Leadership Considerations for Small Business


I was in a meeting yesterday attended by small business owners and solo-preneurs.  We had so many excellent tangential discussions on marketing, lead generation and advertising as we were going over the primary subject matter, small business finances, taxation and pricing.


One of the things we discussed was how to set your prices, and the factors that influence the price you set, especially in a small community or rural area where reputation is very important and can make or break a business.  Setting the right price is vitally important to your business and it can influence the perception of your business.  The perception of your business, especially as so much business is spread by word-of-mouth.


After the event I started thinking about something we didn’t really discuss, but would be hugely applicable and is closely related to something we did discuss – perception, reputation and word-of-mouth when it comes to employee experiences at your business and how that can impact your business reputation and ultimately your bottom line.


Certainly most small businesses and entrepreneurs are focused on growth, many with the near or long-term goal of hiring employees.  Between now and then many hire casual and part-time labour.  But are small business owners, many of whom got into business because they had a passion or skills, also equipped with the leadership knowledge to be good bosses, keeping in mind that your reputation with your employees will spread as quickly and could very well be as damaging in a small, close-knit community, as that with your customers.


We’ve entered a social landscape where people care how a business does business not only with them, but also the other people they work with, such as suppliers and employees.  Where communities will come together to condemn a business who mistreats a customer or employee alike.


So what does a small business owner need to know about leadership before they hire their first employee?


You need to know that just like word-of-mouth from customers will spread your reputation and impact the business you’ll do, likewise, your reputation as an employer will get the word out about your business and impact not only your potential to attract future customers, but also your ability to attract future talent and high quality employees.


Here are some more specific factors to consider when hiring, so you can start off on the right foot with your employees and maintain positive labour relations and a good reputation as a great company to work for and do business with:

  1. Always remember to stay professional and in control of your emotions when dealing with employees;
  2. Remember that as the employer you have a degree of power over the people who work for you, and with that authority you owe them the responsibility to use it respectfully and effectively, for the good of the business and the employee; also be careful to distinguish what’s necessary for the business with what makes life easy for you and enriches yourself, as this will lead to resentment and dissatisfaction in your employees;
  3. When you’re getting ready to hire write an accurate job description and stick to it;
  4. Inform yourself on local labour laws and ensure you’re signed up for the necessary provincial and federal tax and compensation programs;
  5. Be careful of biases in your hiring process and communicate well and often throughout it;
  6. Have an initial interview to review the written job description once you make your hire, and go over what your onboarding process looks like and what your probationary period will require;
  7. Plan your onboarding and training and execute those plans effectively; and
  8. Gain feedback from your employees and communicate feedback to them.


Overall, just ensure you’re treating your employees with respect and respecting HR best practices and local labour laws.  Communicate well and often and be as invested in your employees success and financial well-being as you are in your business’ because the two will go hand and hand.


Leave a Reply

Fill in your details below or click an icon to log in:

WordPress.com Logo

You are commenting using your WordPress.com account.

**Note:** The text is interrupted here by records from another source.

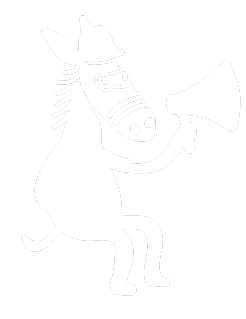
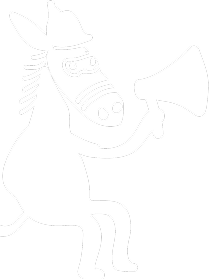
adaptation changes

diff --git a/main.css b/main.css
@@ -23,6 +23,7 @@
 body {
     margin: 0;
     padding: 0;
+    overflow-x: hidden;
 }
 
 html {
@@ -680,6 +681,7 @@ nav {
   width: 500px;
   margin-right: 70px;
   margin-left: 20px;
+  position: relative;
 }
 
 .amenities-card-rectangle {
@@ -782,20 +784,40 @@ nav {
     grid-template-columns: 1fr;
     gap: 20px;
     width: 95%;
+
+  }
+
+  .web-text h3 {
+    font-size: 20px;
+    margin-left: 20px;
+  }
+
+  .card-web-list {
+    margin-left: 20px;
+  }
+
+  .web-text ul li {
+    font-size: 12px;
   }
 
   .amenities-card {
-    width: 380px;
+    max-width: 380px;
+    width: 100%;
     margin: 0;
+    box-sizing: border-box;
   }
 
   .amenities-card-rectangle {
-    width: 380px;
+    max-width: 330px;
+    width: 100%;
+    height: 200px;
   }
 
   .amenities-card-donkey {
-    right: 23%;
+    right: 6%;
     top: -15%;
+    height: 250px;
+    
   }
 
   .design-title {
@@ -808,9 +830,10 @@ nav {
   }
 
   .design-donkey{
-    top: 2%;
-    right: 85%;
-    height: 300px;
+    top: -2%;
+    right: 70%;
+    height: 250px;
+   
   }
 
   .marketing-title {
@@ -825,13 +848,12 @@ nav {
   .marketing-donkey{
     top: -15%;
     right: 10%;
-    height: 250px;
     transform: scaleX(-1);
   }
 
   .supp-title {
     margin-left: 160px !important;
-    margin-top: 90px !important;
+    margin-top: 60px !important;
   }
 
   .supp-list {
@@ -839,10 +861,24 @@ nav {
   } 
 
   .supp-donkey {
-    right: 90% !important;
-    height: 300px;
+    right: 75% !important;
+    top: 1% !important;
     transform: scaleX(-1);
   }
+
+  .design-donkey,
+.marketing-donkey,
+.supp-donkey,
+.amenities-card-donkey {
+  max-width: 150px;
+  max-height: 200px;
+  height: auto;
+  width: 100%;
+}
+
+.amenities-butt {
+  margin-top: 40px;
+}
 }
 
 /*                                  How to buy styles                                 */
@@ -1148,6 +1184,8 @@ nav {
   max-height: 200px; /* достаточно большое значение */
   opacity: 1;
   padding: 1rem;
+  margin-top: 10px;
+  margin-bottom: 10px;
 }
 
 .faq-toggle {
@@ -1212,6 +1250,16 @@ nav {
 
 .faq-item.hidden {
   margin-bottom: 0;
+}
+
+@media (max-width: 768px) {
+  .faq-list {
+    width: 90%;
+  }
+
+  .faq-item-title p {
+    font-size: 14px;
+  }
 }
 
 /*                                  Projects styles                                 */
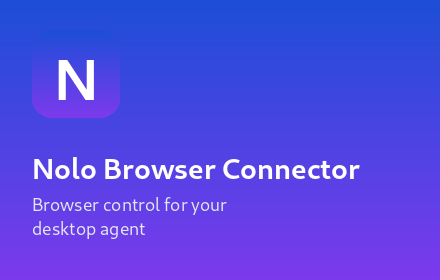
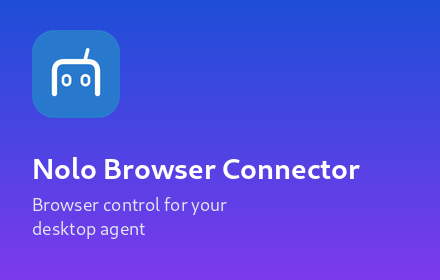
chore: sync open-source public projection 2026-09-16
Generated by syncNoloOpenSourceMirror.sh from bun-nolo.
Projection gate: 0 violations (PASS).

Source-Commit: 24889bb3fb4bd4483f09410143dce5631409e3bb

Changed region(s): [[0.0591, 0.0857, 0.2955, 0.4286]]

diff --git a/packages/desktop-chrome-connector/extension/popup.js b/packages/desktop-chrome-connector/extension/popup.js
@@ -2,8 +2,11 @@
  * Toolbar popup. It answers one question for the user: is this extension connected to the Nolo
  * Desktop app on this computer, and which protocol version are they on?
  *
- * It reads no page data and performs no actions.
+ * Every string comes from `_locales` so the popup follows the browser language; the literals here are
+ * only fallbacks for a missing key. The popup reads no page data and performs no actions.
  */
+const t = (key, fallback) => chrome.i18n.getMessage(key) || fallback;
+
 const dot = document.getElementById("dot");
 const state = document.getElementById("state");
 const hint = document.getElementById("hint");
@@ -11,12 +14,24 @@ const host = document.getElementById("host");
 const protocol = document.getElementById("protocol");
 const version = document.getElementById("version");
 
+document.getElementById("title").textContent = t("extName", "Nolo Browser Connector");
+document.getElementById("label-desktop-app").textContent = t("popupDesktopApp", "Desktop app");
+document.getElementById("label-protocol").textContent = t("popupProtocol", "Protocol");
+document.getElementById("label-extension").textContent = t("popupExtensionVersion", "Extension");
+document.getElementById("privacy").textContent = t(
+  "popupPrivacy",
+  "Page reads and actions run through Nolo Desktop. Cookies, passwords and profile databases are never read.",
+);
+// Shown until the status round-trip answers, so the popup never renders an empty line.
+state.textContent = t("popupChecking", "Checking…");
+
 function renderDisconnected(reason) {
   dot.className = "dot off";
-  state.textContent = "Not connected";
-  hint.textContent =
-    reason ||
-    "Open Nolo Desktop on this computer and enable the Chrome connector, then reopen this popup.";
+  state.textContent = t("popupDisconnected", "Not connected");
+  hint.textContent = reason || t(
+    "popupDisconnectedHint",
+    "Open Nolo Desktop on this computer and enable the Chrome connector, then reopen this popup.",
+  );
 }
 
 async function render() {
@@ -27,13 +42,13 @@ async function render() {
     protocol.textContent = status?.protocolVersion || "—";
     if (status?.connected) {
       dot.className = "dot ok";
-      state.textContent = "Connected to Nolo Desktop";
-      hint.textContent = "Your desktop agent can work in the tabs you ask about.";
+      state.textContent = t("popupConnected", "Connected to Nolo Desktop");
+      hint.textContent = t("popupConnectedHint", "Your desktop agent can work in the tabs you ask about.");
       return;
     }
     renderDisconnected();
   } catch (error) {
-    renderDisconnected(`Could not read connector status: ${error?.message ?? error}`);
+    renderDisconnected(chrome.i18n.getMessage("popupStatusError", [String(error?.message ?? error)]));
   }
 }
 

diff --git a/packages/desktop-chrome-connector/extension/background.js b/packages/desktop-chrome-connector/extension/background.js
@@ -12,6 +12,7 @@ import {
   decideIrreversibleAction,
   deserializeOpenedTabs,
   isActivationKey,
+  isProtectedPageUrl,
   normalizeTabId,
   resolveActionTarget,
   serializeOpenedTabs,
@@ -43,12 +44,33 @@ function tabTarget(tabId) {
 }
 
 async function executeInTab(tabId, func, args = []) {
+  await assertScriptableTab(tabId);
   const [result] = await chrome.scripting.executeScript({
     target: tabTarget(tabId),
     func,
     args,
   });
   return result?.result;
+}
+
+/**
+ * Chrome answers "The extensions gallery cannot be scripted" for its own UI and the Web Store.
+ * Detecting it up front turns an opaque failure into something the model can act on: ask the user.
+ */
+async function assertScriptableTab(tabId) {
+  let url = "";
+  try {
+    const tab = await chrome.tabs.get(Number(tabId));
+    url = typeof tab?.url === "string" ? tab.url : "";
+  } catch {
+    return; // A missing tab is reported by the script call itself.
+  }
+  if (isProtectedPageUrl(url)) {
+    throw connectorError(
+      PROTECTED_PAGE_CODE,
+      `Chrome does not allow scripts on this page (${url.split("?")[0].slice(0, 80)}), so it cannot be read or operated automatically. Ask the user to look at it or act on it.`,
+    );
+  }
 }
 
 function pushBounded(store, tabId, entry, cap) {
@@ -682,6 +704,17 @@ async function runTargetedAction(action, payload) {
   try {
     result = await executeInTab(payload.tabId, pageOperation, [pageArgs]);
   } catch (error) {
+    if (error?.code === PROTECTED_PAGE_CODE) {
+      return {
+        ok: false,
+        verified: false,
+        effect: "failed",
+        action,
+        signal: PROTECTED_PAGE_CODE,
+        message: toMessage(error),
+        ...resolveExtra,
+      };
+    }
     refRegistry.invalidate(tabId);
     return verdictEnvelope(
       action,
@@ -853,6 +886,21 @@ async function handleAction(action, payload = {}) {
       openedTabs.remove(requested);
       await persistOpenedTabs();
       return { ok: true, closed, openedByConnector };
+    }
+    case "reload_extension": {
+      /**
+       * Host-only action (never a model-visible tool). On an unpacked install Chrome only re-reads the
+       * extension's files when the service worker restarts, so the desktop app would otherwise have to
+       * ask the user to click Reload in chrome://extensions. Answer first, then reload on the next tick.
+       */
+      setTimeout(() => {
+        try {
+          chrome.runtime.reload();
+        } catch (error) {
+          console.warn(`[nolo chrome connector] self reload skipped: ${toMessage(error)}`);
+        }
+      }, 400);
+      return { ok: true, reloading: true };
     }
     case "detach": {
       // Internal action: not model-visible, and never fatal when nothing is attached.

diff --git a/packages/desktop-chrome-connector/extension/compactObservation.js b/packages/desktop-chrome-connector/extension/compactObservation.js
@@ -9,6 +9,36 @@
 
 export const CONNECTOR_PROTOCOL_VERSION = "2";
 
+/** Chrome refuses script injection into its own UI and the Web Store; say so instead of failing oddly. */
+export const PROTECTED_PAGE_CODE = "PROTECTED_PAGE";
+
+const PROTECTED_URL_PREFIXES = Object.freeze([
+  "chrome://",
+  "chrome-untrusted://",
+  "chrome-search://",
+  "chrome-extension://",
+  "devtools://",
+  "edge://",
+  "about:",
+  "view-source:",
+  "https://chrome.google.com/webstore",
+  "https://chromewebstore.google.com",
+]);
+
+/**
+ * Chrome refuses script injection into its own UI, the Web Store and other browser-owned origins.
+ *
+ * `file://` and `data:` are deliberately absent: a file page fails because the extension has no file
+ * access (and enabling it is the user's choice), and `data:` URLs are not navigable tabs here. Both
+ * report their own, more specific error, so calling them "protected" would be misleading.
+ */
+
+export function isProtectedPageUrl(url) {
+  const value = typeof url === "string" ? url.trim().toLowerCase() : "";
+  if (!value) return false;
+  return PROTECTED_URL_PREFIXES.some((prefix) => value.startsWith(prefix));
+}
+
 /**
  * Feature names are part of the wire contract between the extension and the desktop app: a published
  * name is never reused or redefined, and unknown names are ignored by the reader. Additive evolution

diff --git a/packages/desktop-chrome-connector/extension/popup.html b/packages/desktop-chrome-connector/extension/popup.html
@@ -1,5 +1,5 @@
 <!doctype html>
-<html lang="en">
+<html>
   <head>
     <meta charset="utf-8" />
     <title>Nolo Browser Connector</title>
@@ -69,18 +69,19 @@
     </style>
   </head>
   <body>
-    <h1>Nolo Browser Connector</h1>
-    <div class="state"><span class="dot" id="dot"></span><span id="state">Checking…</span></div>
+    <!-- All text comes from _locales via popup.js, so the popup follows the browser language. -->
+    <h1 id="title"></h1>
+    <div class="state"><span class="dot" id="dot"></span><span id="state"></span></div>
     <p id="hint"></p>
     <dl>
-      <dt>Desktop app</dt>
+      <dt id="label-desktop-app"></dt>
       <dd id="host">—</dd>
-      <dt>Protocol</dt>
+      <dt id="label-protocol"></dt>
       <dd id="protocol">—</dd>
-      <dt>Extension</dt>
+      <dt id="label-extension"></dt>
       <dd id="version">—</dd>
     </dl>
-    <footer>Page reads and actions run through Nolo Desktop. Cookies, passwords and profile databases are never read.</footer>
+    <footer id="privacy"></footer>
     <script src="popup.js"></script>
   </body>
 </html>

diff --git a/packages/desktop-chrome-connector/scripts/reloadExtension.ts b/packages/desktop-chrome-connector/scripts/reloadExtension.ts
@@ -1,0 +1,23 @@
+#!/usr/bin/env bun
+/**
+ * Reloads the running (unpacked) Nolo Browser Connector extension through the connector itself.
+ *
+ * Chrome only re-reads an unpacked extension's files when its service worker restarts, and the native
+ * messaging port keeps that worker alive — so after changing extension code you need a reload. This
+ * script asks the extension to do it: no clicking in chrome://extensions.
+ *
+ * Usage: bun packages/desktop-chrome-connector/scripts/reloadExtension.ts
+ */
+import { createChromeConnectorClient } from "../chromeConnector";
+
+const client = createChromeConnectorClient();
+
+try {
+  const result = await client.request("reload_extension", {});
+  console.log(`[reload-extension] requested: ${JSON.stringify(result)}`);
+  console.log("[reload-extension] the worker restarts within ~1s; verify with a connector_info call");
+} catch (error) {
+  const typed = error as Error & { code?: string };
+  console.error(`[reload-extension] failed: ${typed.code ?? ""} ${typed.message}`);
+  process.exit(1);
+}

diff --git a/packages/desktop/CHANGELOG.md b/packages/desktop/CHANGELOG.md
@@ -1,4 +1,17 @@
 
+## 0.94.0-alpha.1
+
+## 0.94.0-alpha.1 (2026-09-16)
+
+### Features
+
+* **desktop:** self-reload the unpacked extension and localise its surface ([403d355](https://github.com/nolotus/bun-nolo/commit/403d35595f66c7b9e8f5ac69b8019009f83da2cd))
+
+### Bug Fixes
+
+* **desktop:** name protected pages and reuse the shipped brand icons ([d184770](https://github.com/nolotus/bun-nolo/commit/d1847701792febda93f7536db34b57c99a1f78dd))
+
+
 ## 0.93.0-alpha.1
 
 ## 0.93.0-alpha.1 (2026-09-16)

diff --git a/packages/desktop-chrome-connector/store/listing.md b/packages/desktop-chrome-connector/store/listing.md
@@ -10,8 +10,12 @@ add the Simplified Chinese translation as a second locale.
 ## Name (both locales)
 
 ```text
-Nolo Browser Connector
+English:  Nolo Browser Connector
+中文:      Nolo 浏览器连接器
 ```
+
+The Chinese name must match `_locales/zh_CN/messages.json` (`extName`) so the store listing and the
+extension name a Chinese user sees in `chrome://extensions` are the same string.
 
 ## Short description (max 132 characters)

Log Out /  Change )

Google photo

You are commenting using your Google account. Log Out /  Change )

Twitter picture

You are commenting using your Twitter account. Log Out /  Change )

Facebook photo

You are commenting using your Facebook account. Log Out /  Change )

Connecting to %s